(WHAT TO PRODUCE) Look through the data below. Collect every line where the word "control" occurs.

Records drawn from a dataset
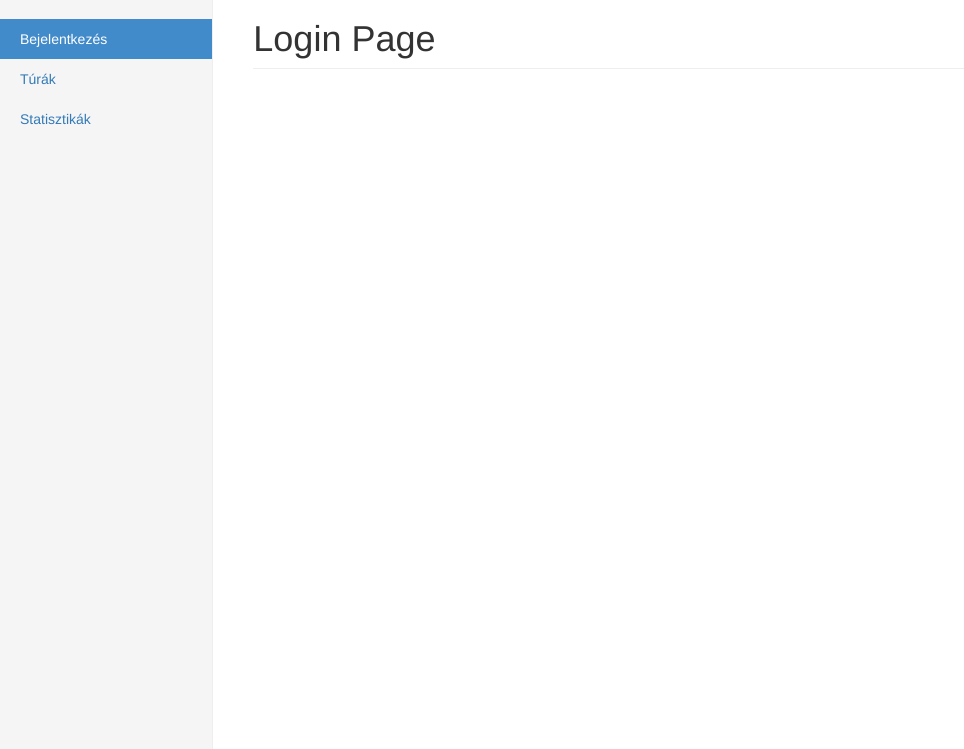
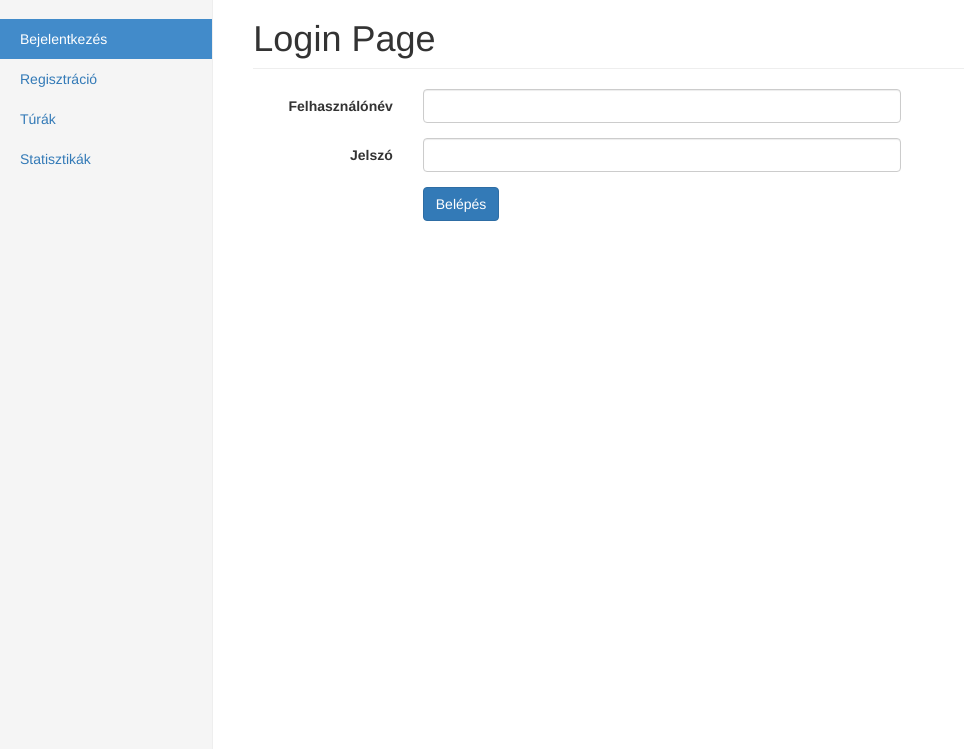
Before and after one commit to AhsonSn/TouristGuide, a Flask app: page /login in a window 1280 px wide. Shown: the part 51-800 px from the top of the page, without its empty margins (0-964 px from the left). Run offline with Flask 2, Linux system fonts and the light colour scheme; some libraries are stand-ins or nearby versions.

Commit message:
Added simple login and register pages, modularized user related stuff

```diff
--- a/app/__init__.py
+++ b/app/__init__.py
@@ -1,6 +1,8 @@
 from flask import Flask
 
 from app.basic.views import basic
+from app.users.views import users
 
 app = Flask(__name__)
 app.register_blueprint(basic)
+app.register_blueprint(users)
--- a/app/basic/models.py
+++ b/app/basic/models.py
@@ -1,5 +1,6 @@
 sidebar_items = [
     ('/login', 'login', 'Bejelentkezés'),
+    ('/register', 'register', 'Regisztráció'),
     ('/tours', 'tours', 'Túrák'),
     ('/statistics', 'statistics', 'Statisztikák')
 ]
--- a/app/basic/views.py
+++ b/app/basic/views.py
@@ -10,11 +10,6 @@ def home():
     return render_template('home.html', sidebar_items=sidebar_items)
 
 
-@basic.route('/login')
-def login():
-    return render_template('login.html', sidebar_items=sidebar_items)
-
-
 @basic.route('/tours')
 def tours():
     return render_template('tours.html', sidebar_items=sidebar_items)
--- a/app/templates/login.html
+++ b/app/templates/login.html
@@ -3,4 +3,25 @@
 {% block title %}Title of Login Page{% endblock %}
 {% block content %}
           <h1 class="page-header">Login Page</h1>
+
+          <form class="form-horizontal" method="POST">
+            <div class="form-group">
+              {{ nameform.name.label(class="col-sm-2 control-label") }}
+              <div class="col-sm-10 col-md-6">
+                {{ nameform.name(class="form-control") }}
+              </div>
+            </div>
+            <div class="form-group">
+
+            {{ nameform.pwd.label(class="col-sm-2 control-label") }}
+              <div class="col-sm-10 col-md-6">
+                {{ nameform.pwd(class="form-control") }}
+              </div>
+            </div>
+            <div class="form-group">
+              <div class="col-sm-offset-2 col-sm-10">
+                {{ nameform.submit(class="btn btn-primary") }}
+              </div>
+            </div>
+          </form>
 {% endblock %}
--- /dev/null
+++ b/app/users/forms.py
@@ -0,0 +1,17 @@
+from wtforms import Form
+from wtforms import StringField, SubmitField, PasswordField
+from wtforms.validators import DataRequired, EqualTo, Email
+
+
+class LoginForm(Form):
+    name = StringField('Felhasználónév', validators=[DataRequired()])
+    pwd = PasswordField('Jelszó', validators=[DataRequired()])
+    submit = SubmitField('Belépés')
+
+
+class RegisterForm(Form):
+    name = StringField('Felhasználónév', validators=[DataRequired()])
+    email = StringField('E-mail cím', validators=[DataRequired(), Email()])
+    pwd = PasswordField('Jelszó', validators=[DataRequired()])
+    pwdRepeat = PasswordField('Jelszó újra', validators=[EqualTo(pwd)])
+    submit = SubmitField('Regisztráció')
--- /dev/null
+++ b/app/users/views.py
@@ -0,0 +1,18 @@
+from flask import Blueprint, render_template
+
+from app.basic.models import sidebar_items
+from app.users.forms import LoginForm, RegisterForm
+
+users = Blueprint('users', __name__)
+
+
+@users.route('/login')
+def login():
+    nameform = LoginForm()
+    return render_template('login.html', nameform=nameform, sidebar_items=sidebar_items)
+
+
+@users.route('/register')
+def register():
+    register_form = RegisterForm()
+    return render_template('register.html', register_form=register_form, sidebar_items=sidebar_items)
```
Also changed, not shown: app/templates/register.html (added, +38 -0 lines), app/users/__init__.py (added).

(ANSWER SPACE)
+              {{ nameform.name.label(class="col-sm-2 control-label") }}
+                {{ nameform.name(class="form-control") }}
+            {{ nameform.pwd.label(class="col-sm-2 control-label") }}
+                {{ nameform.pwd(class="form-control") }}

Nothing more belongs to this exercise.